Stored items
*-*-*

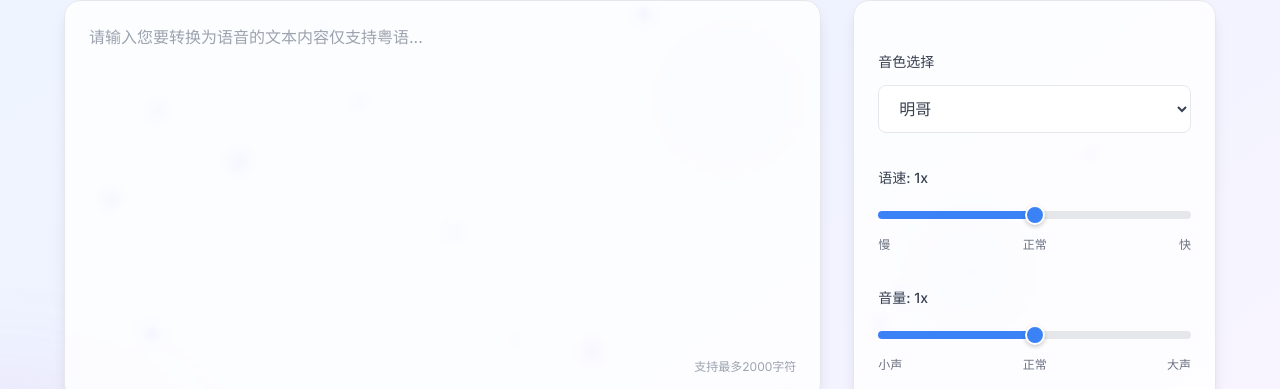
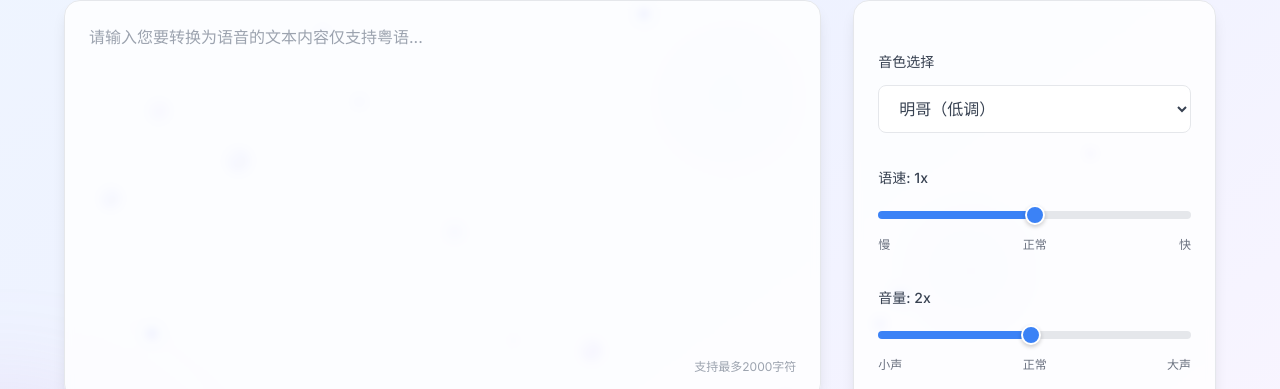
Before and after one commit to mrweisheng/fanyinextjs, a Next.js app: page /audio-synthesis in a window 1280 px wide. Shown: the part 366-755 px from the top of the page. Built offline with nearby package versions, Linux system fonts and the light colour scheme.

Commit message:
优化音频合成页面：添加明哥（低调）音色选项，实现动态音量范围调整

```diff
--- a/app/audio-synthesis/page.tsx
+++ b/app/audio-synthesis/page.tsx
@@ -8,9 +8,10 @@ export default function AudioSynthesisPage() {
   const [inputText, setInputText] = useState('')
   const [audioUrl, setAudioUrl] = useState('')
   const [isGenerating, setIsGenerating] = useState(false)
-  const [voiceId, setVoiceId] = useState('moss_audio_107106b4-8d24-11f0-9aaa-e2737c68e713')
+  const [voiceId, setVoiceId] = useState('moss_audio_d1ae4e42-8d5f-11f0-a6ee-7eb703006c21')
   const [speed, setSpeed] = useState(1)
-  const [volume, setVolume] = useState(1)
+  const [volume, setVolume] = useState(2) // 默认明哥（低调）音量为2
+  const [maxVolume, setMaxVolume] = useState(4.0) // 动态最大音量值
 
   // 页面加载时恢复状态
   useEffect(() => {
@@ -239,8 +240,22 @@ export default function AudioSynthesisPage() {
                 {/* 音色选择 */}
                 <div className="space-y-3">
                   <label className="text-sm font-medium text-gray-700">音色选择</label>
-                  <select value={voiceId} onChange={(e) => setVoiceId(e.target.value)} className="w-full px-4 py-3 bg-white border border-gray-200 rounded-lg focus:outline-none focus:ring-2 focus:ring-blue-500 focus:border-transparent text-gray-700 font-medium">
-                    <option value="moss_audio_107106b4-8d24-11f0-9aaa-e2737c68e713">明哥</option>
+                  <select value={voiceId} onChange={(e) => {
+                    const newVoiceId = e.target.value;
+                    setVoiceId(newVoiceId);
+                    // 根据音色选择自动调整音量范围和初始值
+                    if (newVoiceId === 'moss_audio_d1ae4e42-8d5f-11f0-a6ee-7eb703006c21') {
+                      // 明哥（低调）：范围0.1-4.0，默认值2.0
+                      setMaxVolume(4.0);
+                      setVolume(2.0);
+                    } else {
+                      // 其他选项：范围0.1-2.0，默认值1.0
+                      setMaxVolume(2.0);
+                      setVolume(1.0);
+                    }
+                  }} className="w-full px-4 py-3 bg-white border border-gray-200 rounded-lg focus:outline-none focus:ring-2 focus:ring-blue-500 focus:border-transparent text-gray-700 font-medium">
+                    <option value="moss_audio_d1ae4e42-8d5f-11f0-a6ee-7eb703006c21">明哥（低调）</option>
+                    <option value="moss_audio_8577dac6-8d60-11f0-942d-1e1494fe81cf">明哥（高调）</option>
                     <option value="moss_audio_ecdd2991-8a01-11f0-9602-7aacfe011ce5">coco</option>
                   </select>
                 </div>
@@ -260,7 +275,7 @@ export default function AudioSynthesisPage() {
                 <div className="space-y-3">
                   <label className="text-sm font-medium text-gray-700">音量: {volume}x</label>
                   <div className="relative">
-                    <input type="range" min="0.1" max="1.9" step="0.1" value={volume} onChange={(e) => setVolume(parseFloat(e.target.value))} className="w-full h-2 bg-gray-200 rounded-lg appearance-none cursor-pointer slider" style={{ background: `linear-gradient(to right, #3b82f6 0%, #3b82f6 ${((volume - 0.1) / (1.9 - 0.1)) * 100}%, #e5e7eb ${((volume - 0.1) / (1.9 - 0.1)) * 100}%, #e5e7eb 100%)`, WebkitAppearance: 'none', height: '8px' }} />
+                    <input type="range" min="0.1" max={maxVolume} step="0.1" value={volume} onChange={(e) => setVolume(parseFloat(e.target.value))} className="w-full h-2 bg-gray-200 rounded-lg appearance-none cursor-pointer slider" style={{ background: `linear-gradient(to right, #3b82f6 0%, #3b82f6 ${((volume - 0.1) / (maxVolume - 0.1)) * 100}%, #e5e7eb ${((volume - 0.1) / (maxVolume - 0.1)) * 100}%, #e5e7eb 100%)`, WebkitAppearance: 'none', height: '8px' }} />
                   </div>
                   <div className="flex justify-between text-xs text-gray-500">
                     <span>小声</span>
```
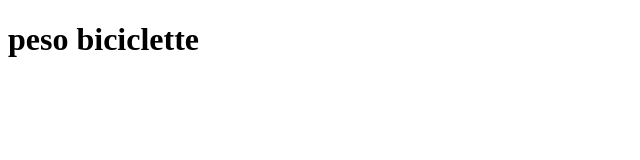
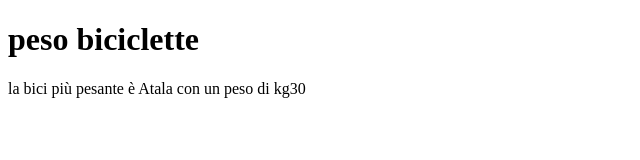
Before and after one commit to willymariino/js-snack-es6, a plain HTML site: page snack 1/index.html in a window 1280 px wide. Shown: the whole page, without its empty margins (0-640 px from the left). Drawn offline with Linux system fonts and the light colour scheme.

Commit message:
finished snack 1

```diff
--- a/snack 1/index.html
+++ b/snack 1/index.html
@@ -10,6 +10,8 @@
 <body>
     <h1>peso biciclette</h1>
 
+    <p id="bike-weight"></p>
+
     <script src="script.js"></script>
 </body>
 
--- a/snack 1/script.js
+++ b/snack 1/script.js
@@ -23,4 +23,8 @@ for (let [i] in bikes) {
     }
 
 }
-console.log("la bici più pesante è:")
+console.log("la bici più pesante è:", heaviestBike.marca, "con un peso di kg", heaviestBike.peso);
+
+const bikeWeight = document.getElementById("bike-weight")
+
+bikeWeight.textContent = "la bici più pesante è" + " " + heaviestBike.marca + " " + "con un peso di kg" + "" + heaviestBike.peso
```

*-*-*

▶ **TASK REQUIREMENTS**
The job is to copy all the records precisely while omitting any picture.

▶ **EXERCISE OUTPUT**
Before and after one commit to mrweisheng/fanyinextjs, a Next.js app: page /audio-synthesis in a window 1280 px wide. Shown: the part 366-755 px from the top of the page. Built offline with nearby package versions, Linux system fonts and the light colour scheme.

Commit message:
优化音频合成页面：添加明哥（低调）音色选项，实现动态音量范围调整

```diff
--- a/app/audio-synthesis/page.tsx
+++ b/app/audio-synthesis/page.tsx
@@ -8,9 +8,10 @@ export default function AudioSynthesisPage() {
   const [inputText, setInputText] = useState('')
   const [audioUrl, setAudioUrl] = useState('')
   const [isGenerating, setIsGenerating] = useState(false)
-  const [voiceId, setVoiceId] = useState('moss_audio_107106b4-8d24-11f0-9aaa-e2737c68e713')
+  const [voiceId, setVoiceId] = useState('moss_audio_d1ae4e42-8d5f-11f0-a6ee-7eb703006c21')
   const [speed, setSpeed] = useState(1)
-  const [volume, setVolume] = useState(1)
+  const [volume, setVolume] = useState(2) // 默认明哥（低调）音量为2
+  const [maxVolume, setMaxVolume] = useState(4.0) // 动态最大音量值
 
   // 页面加载时恢复状态
   useEffect(() => {
@@ -239,8 +240,22 @@ export default function AudioSynthesisPage() {
                 {/* 音色选择 */}
                 <div className="space-y-3">
                   <label className="text-sm font-medium text-gray-700">音色选择</label>
-                  <select value={voiceId} onChange={(e) => setVoiceId(e.target.value)} className="w-full px-4 py-3 bg-white border border-gray-200 rounded-lg focus:outline-none focus:ring-2 focus:ring-blue-500 focus:border-transparent text-gray-700 font-medium">
-                    <option value="moss_audio_107106b4-8d24-11f0-9aaa-e2737c68e713">明哥</option>
+                  <select value={voiceId} onChange={(e) => {
+                    const newVoiceId = e.target.value;
+                    setVoiceId(newVoiceId);
+                    // 根据音色选择自动调整音量范围和初始值
+                    if (newVoiceId === 'moss_audio_d1ae4e42-8d5f-11f0-a6ee-7eb703006c21') {
+                      // 明哥（低调）：范围0.1-4.0，默认值2.0
+                      setMaxVolume(4.0);
+                      setVolume(2.0);
+                    } else {
+                      // 其他选项：范围0.1-2.0，默认值1.0
+                      setMaxVolume(2.0);
+                      setVolume(1.0);
+                    }
+                  }} className="w-full px-4 py-3 bg-white border border-gray-200 rounded-lg focus:outline-none focus:ring-2 focus:ring-blue-500 focus:border-transparent text-gray-700 font-medium">
+                    <option value="moss_audio_d1ae4e42-8d5f-11f0-a6ee-7eb703006c21">明哥（低调）</option>
+                    <option value="moss_audio_8577dac6-8d60-11f0-942d-1e1494fe81cf">明哥（高调）</option>
                     <option value="moss_audio_ecdd2991-8a01-11f0-9602-7aacfe011ce5">coco</option>
                   </select>
                 </div>
@@ -260,7 +275,7 @@ export default function AudioSynthesisPage() {
                 <div className="space-y-3">
                   <label className="text-sm font-medium text-gray-700">音量: {volume}x</label>
                   <div className="relative">
-                    <input type="range" min="0.1" max="1.9" step="0.1" value={volume} onChange={(e) => setVolume(parseFloat(e.target.value))} className="w-full h-2 bg-gray-200 rounded-lg appearance-none cursor-pointer slider" style={{ background: `linear-gradient(to right, #3b82f6 0%, #3b82f6 ${((volume - 0.1) / (1.9 - 0.1)) * 100}%, #e5e7eb ${((volume - 0.1) / (1.9 - 0.1)) * 100}%, #e5e7eb 100%)`, WebkitAppearance: 'none', height: '8px' }} />
+                    <input type="range" min="0.1" max={maxVolume} step="0.1" value={volume} onChange={(e) => setVolume(parseFloat(e.target.value))} className="w-full h-2 bg-gray-200 rounded-lg appearance-none cursor-pointer slider" style={{ background: `linear-gradient(to right, #3b82f6 0%, #3b82f6 ${((volume - 0.1) / (maxVolume - 0.1)) * 100}%, #e5e7eb ${((volume - 0.1) / (maxVolume - 0.1)) * 100}%, #e5e7eb 100%)`, WebkitAppearance: 'none', height: '8px' }} />
                   </div>
                   <div className="flex justify-between text-xs text-gray-500">
                     <span>小声</span>
```
Before and after one commit to willymariino/js-snack-es6, a plain HTML site: page snack 1/index.html in a window 1280 px wide. Shown: the whole page, without its empty margins (0-640 px from the left). Drawn offline with Linux system fonts and the light colour scheme.

Commit message:
finished snack 1

```diff
--- a/snack 1/index.html
+++ b/snack 1/index.html
@@ -10,6 +10,8 @@
 <body>
     <h1>peso biciclette</h1>
 
+    <p id="bike-weight"></p>
+
     <script src="script.js"></script>
 </body>
 
--- a/snack 1/script.js
+++ b/snack 1/script.js
@@ -23,4 +23,8 @@ for (let [i] in bikes) {
     }
 
 }
-console.log("la bici più pesante è:")
+console.log("la bici più pesante è:", heaviestBike.marca, "con un peso di kg", heaviestBike.peso);
+
+const bikeWeight = document.getElementById("bike-weight")
+
+bikeWeight.textContent = "la bici più pesante è" + " " + heaviestBike.marca + " " + "con un peso di kg" + "" + heaviestBike.peso
```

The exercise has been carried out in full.